> _Task prompt_
Look over the entries that follow and work out how many lines contain "width". State the number only.

> _Given information_
--

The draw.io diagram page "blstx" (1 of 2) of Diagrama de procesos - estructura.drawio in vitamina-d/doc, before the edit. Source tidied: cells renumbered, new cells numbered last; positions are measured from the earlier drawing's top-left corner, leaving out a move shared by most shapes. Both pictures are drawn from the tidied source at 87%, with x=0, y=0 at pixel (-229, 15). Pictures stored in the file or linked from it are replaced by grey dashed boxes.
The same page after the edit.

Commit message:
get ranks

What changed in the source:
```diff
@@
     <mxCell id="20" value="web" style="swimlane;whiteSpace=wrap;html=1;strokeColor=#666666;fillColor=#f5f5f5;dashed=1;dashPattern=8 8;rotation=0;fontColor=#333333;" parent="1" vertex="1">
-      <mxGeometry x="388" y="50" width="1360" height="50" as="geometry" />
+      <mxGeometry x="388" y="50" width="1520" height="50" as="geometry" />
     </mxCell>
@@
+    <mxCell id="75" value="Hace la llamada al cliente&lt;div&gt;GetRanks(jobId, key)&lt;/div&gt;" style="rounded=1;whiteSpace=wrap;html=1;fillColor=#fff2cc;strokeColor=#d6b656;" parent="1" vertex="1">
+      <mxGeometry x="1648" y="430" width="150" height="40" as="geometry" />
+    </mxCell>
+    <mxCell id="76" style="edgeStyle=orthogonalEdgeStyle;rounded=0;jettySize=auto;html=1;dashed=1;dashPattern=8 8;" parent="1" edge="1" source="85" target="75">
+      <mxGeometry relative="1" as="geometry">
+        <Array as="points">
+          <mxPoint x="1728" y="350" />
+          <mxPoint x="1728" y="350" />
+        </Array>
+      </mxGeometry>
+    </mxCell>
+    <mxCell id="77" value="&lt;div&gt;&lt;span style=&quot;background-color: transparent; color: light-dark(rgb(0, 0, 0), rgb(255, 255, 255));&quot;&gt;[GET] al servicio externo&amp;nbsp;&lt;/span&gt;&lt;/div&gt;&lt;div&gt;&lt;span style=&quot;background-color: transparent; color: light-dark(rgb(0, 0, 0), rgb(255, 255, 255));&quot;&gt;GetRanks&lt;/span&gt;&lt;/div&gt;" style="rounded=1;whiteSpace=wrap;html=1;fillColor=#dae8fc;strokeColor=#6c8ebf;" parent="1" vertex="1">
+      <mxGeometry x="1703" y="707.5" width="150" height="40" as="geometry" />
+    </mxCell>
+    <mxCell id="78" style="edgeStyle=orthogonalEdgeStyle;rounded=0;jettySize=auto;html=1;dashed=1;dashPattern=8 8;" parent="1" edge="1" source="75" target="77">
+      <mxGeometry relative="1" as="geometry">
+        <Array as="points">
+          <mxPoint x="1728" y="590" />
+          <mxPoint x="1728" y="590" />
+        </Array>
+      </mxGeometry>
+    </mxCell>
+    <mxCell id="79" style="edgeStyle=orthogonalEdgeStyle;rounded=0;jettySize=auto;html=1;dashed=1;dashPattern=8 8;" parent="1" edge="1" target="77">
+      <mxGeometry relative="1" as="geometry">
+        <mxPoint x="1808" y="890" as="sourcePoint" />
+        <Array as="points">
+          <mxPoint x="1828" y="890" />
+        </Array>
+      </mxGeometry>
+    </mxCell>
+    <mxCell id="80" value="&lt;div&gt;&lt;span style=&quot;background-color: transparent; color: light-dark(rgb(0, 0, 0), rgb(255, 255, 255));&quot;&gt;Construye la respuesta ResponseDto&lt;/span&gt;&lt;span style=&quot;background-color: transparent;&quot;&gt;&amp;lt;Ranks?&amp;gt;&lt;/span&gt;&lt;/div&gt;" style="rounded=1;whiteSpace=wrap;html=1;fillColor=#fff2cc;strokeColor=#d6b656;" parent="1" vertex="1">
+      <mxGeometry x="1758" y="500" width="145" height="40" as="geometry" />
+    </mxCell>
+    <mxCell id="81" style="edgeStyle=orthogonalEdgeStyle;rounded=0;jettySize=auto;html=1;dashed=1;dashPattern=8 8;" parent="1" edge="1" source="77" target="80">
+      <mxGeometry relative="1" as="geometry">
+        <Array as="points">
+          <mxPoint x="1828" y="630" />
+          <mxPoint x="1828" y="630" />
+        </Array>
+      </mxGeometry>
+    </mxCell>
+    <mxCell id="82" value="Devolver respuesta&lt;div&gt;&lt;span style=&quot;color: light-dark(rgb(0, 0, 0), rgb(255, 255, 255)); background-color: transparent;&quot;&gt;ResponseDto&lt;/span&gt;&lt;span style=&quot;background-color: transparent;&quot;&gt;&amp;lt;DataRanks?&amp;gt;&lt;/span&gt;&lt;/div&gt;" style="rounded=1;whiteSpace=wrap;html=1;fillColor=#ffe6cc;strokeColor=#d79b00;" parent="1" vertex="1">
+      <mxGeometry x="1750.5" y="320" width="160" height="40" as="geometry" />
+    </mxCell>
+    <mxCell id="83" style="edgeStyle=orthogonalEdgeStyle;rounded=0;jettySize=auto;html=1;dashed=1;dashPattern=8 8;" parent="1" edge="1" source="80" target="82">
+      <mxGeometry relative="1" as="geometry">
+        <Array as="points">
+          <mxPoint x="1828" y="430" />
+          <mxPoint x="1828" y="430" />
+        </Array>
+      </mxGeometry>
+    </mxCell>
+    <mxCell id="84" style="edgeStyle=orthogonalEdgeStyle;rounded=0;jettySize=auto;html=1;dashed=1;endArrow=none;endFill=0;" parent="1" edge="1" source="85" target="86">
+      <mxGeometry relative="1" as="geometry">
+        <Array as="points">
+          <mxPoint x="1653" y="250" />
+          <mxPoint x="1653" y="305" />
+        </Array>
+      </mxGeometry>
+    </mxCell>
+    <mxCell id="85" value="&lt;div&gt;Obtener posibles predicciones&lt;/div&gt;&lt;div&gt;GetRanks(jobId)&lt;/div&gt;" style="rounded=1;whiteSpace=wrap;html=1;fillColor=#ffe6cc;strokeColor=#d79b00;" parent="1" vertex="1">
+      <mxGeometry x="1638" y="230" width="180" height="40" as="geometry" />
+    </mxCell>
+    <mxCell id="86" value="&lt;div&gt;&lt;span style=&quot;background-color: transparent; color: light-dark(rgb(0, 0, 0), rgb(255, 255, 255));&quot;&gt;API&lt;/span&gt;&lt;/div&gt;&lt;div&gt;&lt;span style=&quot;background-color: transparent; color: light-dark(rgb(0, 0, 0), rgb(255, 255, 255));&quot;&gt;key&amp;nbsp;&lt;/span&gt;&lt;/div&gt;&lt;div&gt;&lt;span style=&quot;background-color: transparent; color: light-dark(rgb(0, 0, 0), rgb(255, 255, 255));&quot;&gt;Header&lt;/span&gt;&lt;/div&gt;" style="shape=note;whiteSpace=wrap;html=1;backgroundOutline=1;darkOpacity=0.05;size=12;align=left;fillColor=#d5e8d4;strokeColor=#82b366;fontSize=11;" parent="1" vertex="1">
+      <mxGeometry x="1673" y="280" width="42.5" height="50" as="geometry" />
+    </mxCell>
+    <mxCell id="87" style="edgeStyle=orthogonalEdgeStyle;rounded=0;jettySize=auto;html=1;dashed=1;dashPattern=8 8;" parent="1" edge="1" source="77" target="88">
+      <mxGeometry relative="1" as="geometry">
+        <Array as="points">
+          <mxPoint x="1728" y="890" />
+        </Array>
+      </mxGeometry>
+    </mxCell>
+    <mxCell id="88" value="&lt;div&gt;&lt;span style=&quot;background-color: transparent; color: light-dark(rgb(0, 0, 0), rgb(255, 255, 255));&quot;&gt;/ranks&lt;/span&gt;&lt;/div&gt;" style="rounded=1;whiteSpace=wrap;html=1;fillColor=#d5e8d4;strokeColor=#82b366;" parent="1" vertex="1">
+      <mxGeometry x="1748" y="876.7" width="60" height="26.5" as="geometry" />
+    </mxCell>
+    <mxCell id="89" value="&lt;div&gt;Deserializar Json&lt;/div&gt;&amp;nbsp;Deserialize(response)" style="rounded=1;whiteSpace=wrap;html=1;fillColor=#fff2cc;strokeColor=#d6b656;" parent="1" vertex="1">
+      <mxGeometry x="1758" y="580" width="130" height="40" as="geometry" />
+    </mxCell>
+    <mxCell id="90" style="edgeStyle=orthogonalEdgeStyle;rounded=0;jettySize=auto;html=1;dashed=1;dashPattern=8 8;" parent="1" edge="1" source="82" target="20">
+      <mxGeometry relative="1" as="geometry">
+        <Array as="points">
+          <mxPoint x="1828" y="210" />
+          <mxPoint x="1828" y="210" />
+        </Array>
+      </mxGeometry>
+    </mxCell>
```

--

> _Result of the exercise_
10